# Work required:
Copy out the data word for word, without any of its pictures.

# Source records:
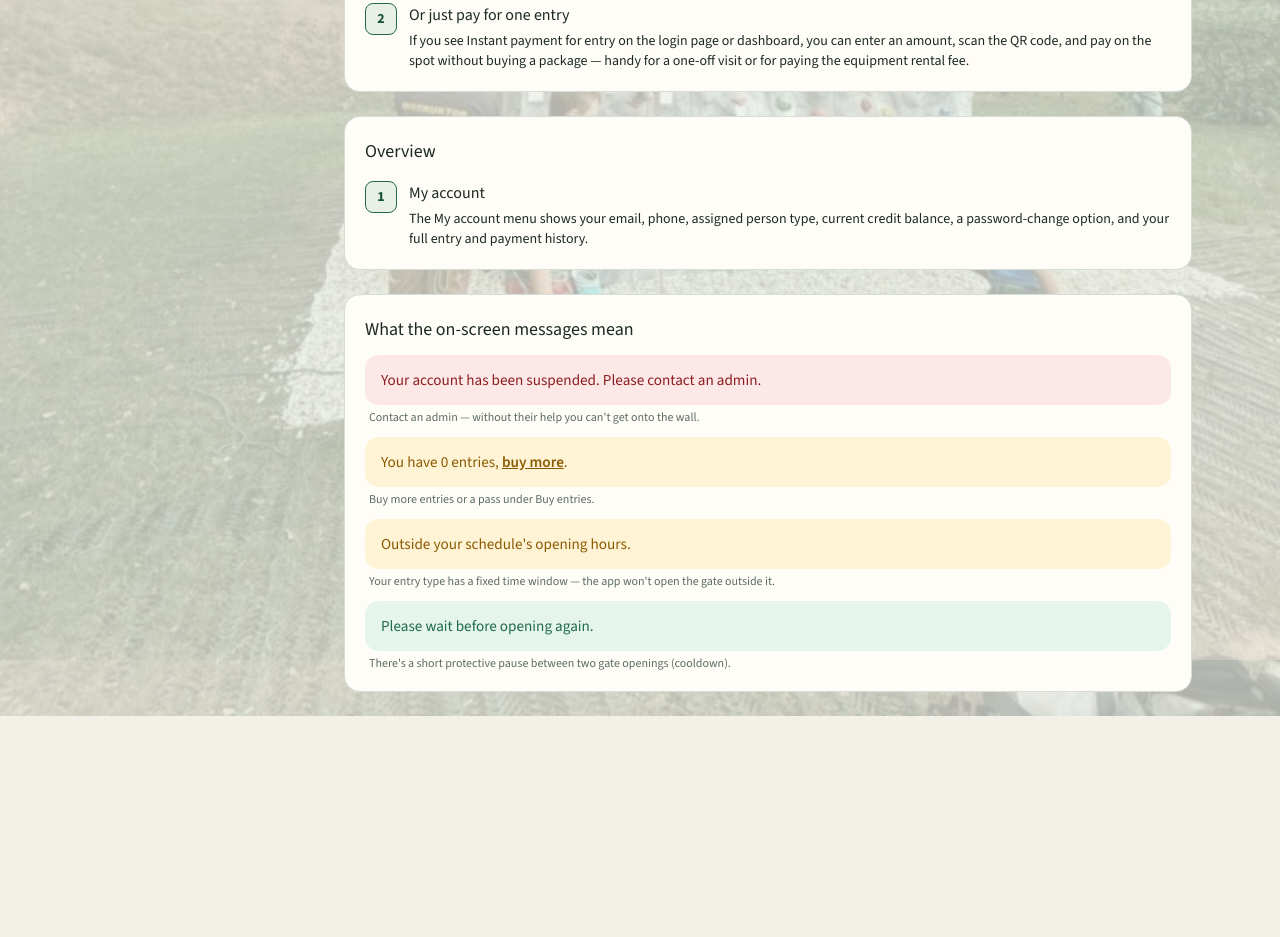
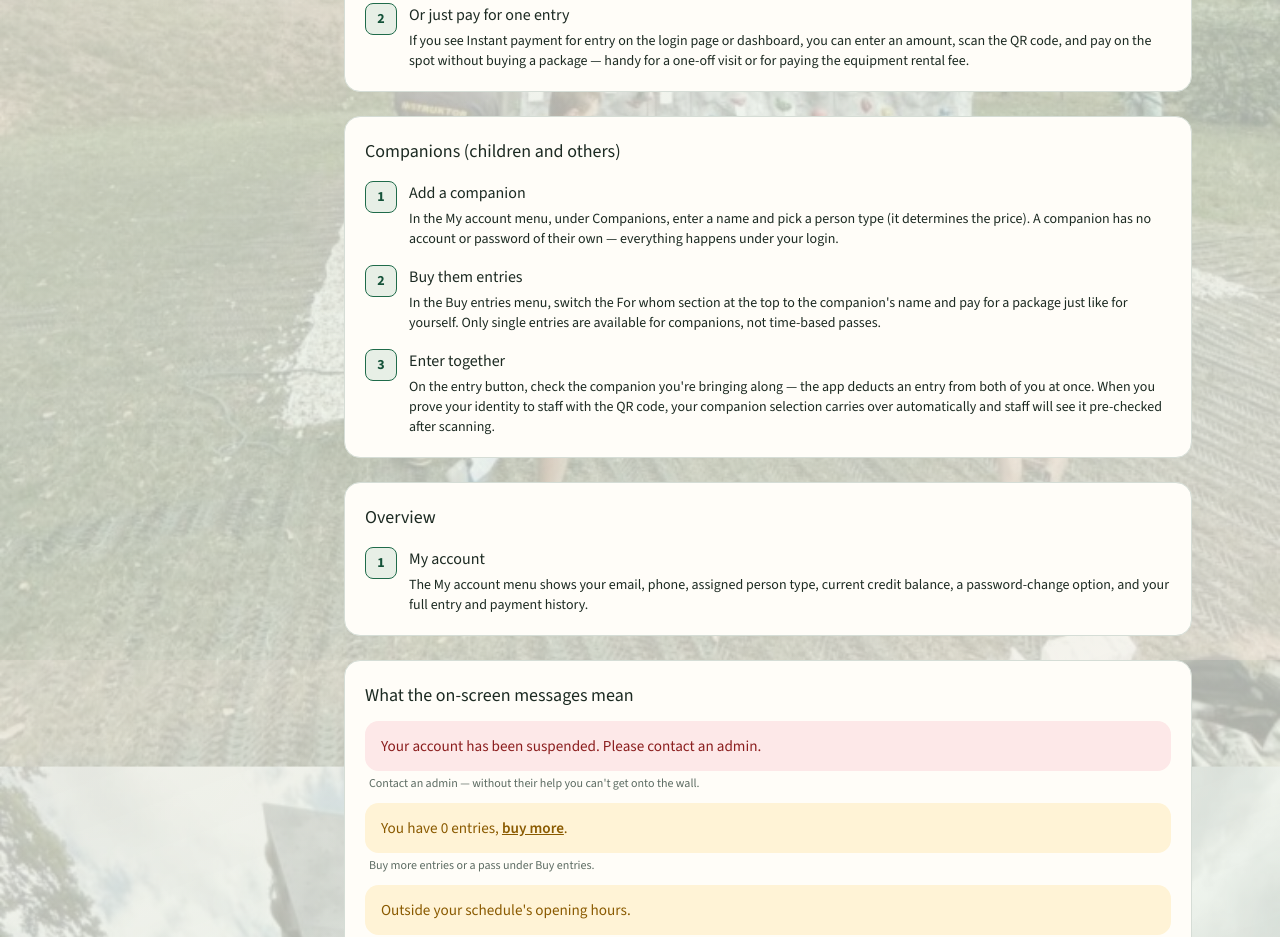
Before and after one commit to stenatisnov/app, a Next.js app: page /en/navod in a window 1280 px wide. Shown: the part 940-1877 px from the top of the page. Before the commit the page ends 1656 px from the top, so only its background shows below. Built offline with nearby package versions, Linux system fonts and the light colour scheme; no server answers.

Commit message:
Add Doprovod section to the in-app guide
The /navod guide never mentioned companions after the feature shipped.
Covers adding one under Můj účet, buying them entries via the "Pro koho"
selector, and bringing them through the gate (including the staff-QR
auto-select carry-over).

```diff
--- a/messages/cs.json
+++ b/messages/cs.json
@@ -595,6 +595,13 @@
     "tipNoPackagesBody": "Znamená to, že vám zatím nebyl přiřazen typ osoby — napište administrátorovi.",
     "step5Title": "Nebo zaplaťte jen za jeden vstup",
     "step5Body": "Pokud je na přihlašovací i domovské stránce vidět Okamžitá platba za vstup, můžete bez nákupu balíčku zadat částku, naskenovat QR kód a zaplatit rovnou na místě — třeba když jdete jen jednou nebo si chcete zaplatit půjčovné.",
+    "sectionDependentsTitle": "Doprovod (děti a další osoby)",
+    "stepDependents1Title": "Přidejte doprovod",
+    "stepDependents1Body": "V menu Můj účet v sekci Doprovod zadejte jméno a vyberte typ osoby (podle něj se určí cena). Doprovod nemá vlastní účet ani heslo — vše probíhá pod vaším přihlášením.",
+    "stepDependents2Title": "Dokupte mu vstupy",
+    "stepDependents2Body": "V menu Koupit vstupy přepněte nahoře v sekci Pro koho na jméno doprovodu a zaplaťte balíček stejně jako pro sebe. Pro doprovod jsou k dispozici jen jednotlivé vstupy, časové permanentky ne.",
+    "stepDependents3Title": "Vstupte spolu",
+    "stepDependents3Body": "Na tlačítku vstupu zaškrtněte doprovod, se kterým jdete — appka odečte vstup vám i jemu najednou. Když se prokazujete obsluze QR kódem, výběr doprovodu se přenese automaticky a obsluha ho po naskenování uvidí už předvybraný.",
     "section4Title": "Přehled",
     "step6Title": "Můj účet",
     "step6Body": "V menu Můj účet najdete e-mail, telefon, přiřazený typ osoby, aktuální počet kreditů, možnost změnit heslo a kompletní historii vstupů a plateb.",
--- a/messages/en.json
+++ b/messages/en.json
@@ -595,6 +595,13 @@
     "tipNoPackagesBody": "That means you haven't been assigned a person type yet — contact an admin.",
     "step5Title": "Or just pay for one entry",
     "step5Body": "If you see Instant payment for entry on the login page or dashboard, you can enter an amount, scan the QR code, and pay on the spot without buying a package — handy for a one-off visit or for paying the equipment rental fee.",
+    "sectionDependentsTitle": "Companions (children and others)",
+    "stepDependents1Title": "Add a companion",
+    "stepDependents1Body": "In the My account menu, under Companions, enter a name and pick a person type (it determines the price). A companion has no account or password of their own — everything happens under your login.",
+    "stepDependents2Title": "Buy them entries",
+    "stepDependents2Body": "In the Buy entries menu, switch the For whom section at the top to the companion's name and pay for a package just like for yourself. Only single entries are available for companions, not time-based passes.",
+    "stepDependents3Title": "Enter together",
+    "stepDependents3Body": "On the entry button, check the companion you're bringing along — the app deducts an entry from both of you at once. When you prove your identity to staff with the QR code, your companion selection carries over automatically and staff will see it pre-checked after scanning.",
     "section4Title": "Overview",
     "step6Title": "My account",
     "step6Body": "The My account menu shows your email, phone, assigned person type, current credit balance, a password-change option, and your full entry and payment history.",
--- a/src/app/[locale]/navod/page.tsx
+++ b/src/app/[locale]/navod/page.tsx
@@ -107,6 +107,13 @@ export default async function GuidePage() {
       </section>
 
       <section className="card flex flex-col gap-4">
+        <h2 className="text-lg font-medium text-[var(--ink)]">{t("sectionDependentsTitle")}</h2>
+        <Step number={1} title={t("stepDependents1Title")} body={t("stepDependents1Body")} />
+        <Step number={2} title={t("stepDependents2Title")} body={t("stepDependents2Body")} />
+        <Step number={3} title={t("stepDependents3Title")} body={t("stepDependents3Body")} />
+      </section>
+
+      <section className="card flex flex-col gap-4">
         <h2 className="text-lg font-medium text-[var(--ink)]">{t("section4Title")}</h2>
         <Step number={1} title={t("step6Title")} body={t("step6Body")} />
       </section>
```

# Exercise output:
Before and after one commit to stenatisnov/app, a Next.js app: page /en/navod in a window 1280 px wide. Shown: the part 940-1877 px from the top of the page. Before the commit the page ends 1656 px from the top, so only its background shows below. Built offline with nearby package versions, Linux system fonts and the light colour scheme; no server answers.

Commit message:
Add Doprovod section to the in-app guide
The /navod guide never mentioned companions after the feature shipped.
Covers adding one under Můj účet, buying them entries via the "Pro koho"
selector, and bringing them through the gate (including the staff-QR
auto-select carry-over).

```diff
--- a/messages/cs.json
+++ b/messages/cs.json
@@ -595,6 +595,13 @@
     "tipNoPackagesBody": "Znamená to, že vám zatím nebyl přiřazen typ osoby — napište administrátorovi.",
     "step5Title": "Nebo zaplaťte jen za jeden vstup",
     "step5Body": "Pokud je na přihlašovací i domovské stránce vidět Okamžitá platba za vstup, můžete bez nákupu balíčku zadat částku, naskenovat QR kód a zaplatit rovnou na místě — třeba když jdete jen jednou nebo si chcete zaplatit půjčovné.",
+    "sectionDependentsTitle": "Doprovod (děti a další osoby)",
+    "stepDependents1Title": "Přidejte doprovod",
+    "stepDependents1Body": "V menu Můj účet v sekci Doprovod zadejte jméno a vyberte typ osoby (podle něj se určí cena). Doprovod nemá vlastní účet ani heslo — vše probíhá pod vaším přihlášením.",
+    "stepDependents2Title": "Dokupte mu vstupy",
+    "stepDependents2Body": "V menu Koupit vstupy přepněte nahoře v sekci Pro koho na jméno doprovodu a zaplaťte balíček stejně jako pro sebe. Pro doprovod jsou k dispozici jen jednotlivé vstupy, časové permanentky ne.",
+    "stepDependents3Title": "Vstupte spolu",
+    "stepDependents3Body": "Na tlačítku vstupu zaškrtněte doprovod, se kterým jdete — appka odečte vstup vám i jemu najednou. Když se prokazujete obsluze QR kódem, výběr doprovodu se přenese automaticky a obsluha ho po naskenování uvidí už předvybraný.",
     "section4Title": "Přehled",
     "step6Title": "Můj účet",
     "step6Body": "V menu Můj účet najdete e-mail, telefon, přiřazený typ osoby, aktuální počet kreditů, možnost změnit heslo a kompletní historii vstupů a plateb.",
--- a/messages/en.json
+++ b/messages/en.json
@@ -595,6 +595,13 @@
     "tipNoPackagesBody": "That means you haven't been assigned a person type yet — contact an admin.",
     "step5Title": "Or just pay for one entry",
     "step5Body": "If you see Instant payment for entry on the login page or dashboard, you can enter an amount, scan the QR code, and pay on the spot without buying a package — handy for a one-off visit or for paying the equipment rental fee.",
+    "sectionDependentsTitle": "Companions (children and others)",
+    "stepDependents1Title": "Add a companion",
+    "stepDependents1Body": "In the My account menu, under Companions, enter a name and pick a person type (it determines the price). A companion has no account or password of their own — everything happens under your login.",
+    "stepDependents2Title": "Buy them entries",
+    "stepDependents2Body": "In the Buy entries menu, switch the For whom section at the top to the companion's name and pay for a package just like for yourself. Only single entries are available for companions, not time-based passes.",
+    "stepDependents3Title": "Enter together",
+    "stepDependents3Body": "On the entry button, check the companion you're bringing along — the app deducts an entry from both of you at once. When you prove your identity to staff with the QR code, your companion selection carries over automatically and staff will see it pre-checked after scanning.",
     "section4Title": "Overview",
     "step6Title": "My account",
     "step6Body": "The My account menu shows your email, phone, assigned person type, current credit balance, a password-change option, and your full entry and payment history.",
--- a/src/app/[locale]/navod/page.tsx
+++ b/src/app/[locale]/navod/page.tsx
@@ -107,6 +107,13 @@ export default async function GuidePage() {
       </section>
 
       <section className="card flex flex-col gap-4">
+        <h2 className="text-lg font-medium text-[var(--ink)]">{t("sectionDependentsTitle")}</h2>
+        <Step number={1} title={t("stepDependents1Title")} body={t("stepDependents1Body")} />
+        <Step number={2} title={t("stepDependents2Title")} body={t("stepDependents2Body")} />
+        <Step number={3} title={t("stepDependents3Title")} body={t("stepDependents3Body")} />
+      </section>
+
+      <section className="card flex flex-col gap-4">
         <h2 className="text-lg font-medium text-[var(--ink)]">{t("section4Title")}</h2>
         <Step number={1} title={t("step6Title")} body={t("step6Body")} />
       </section>
```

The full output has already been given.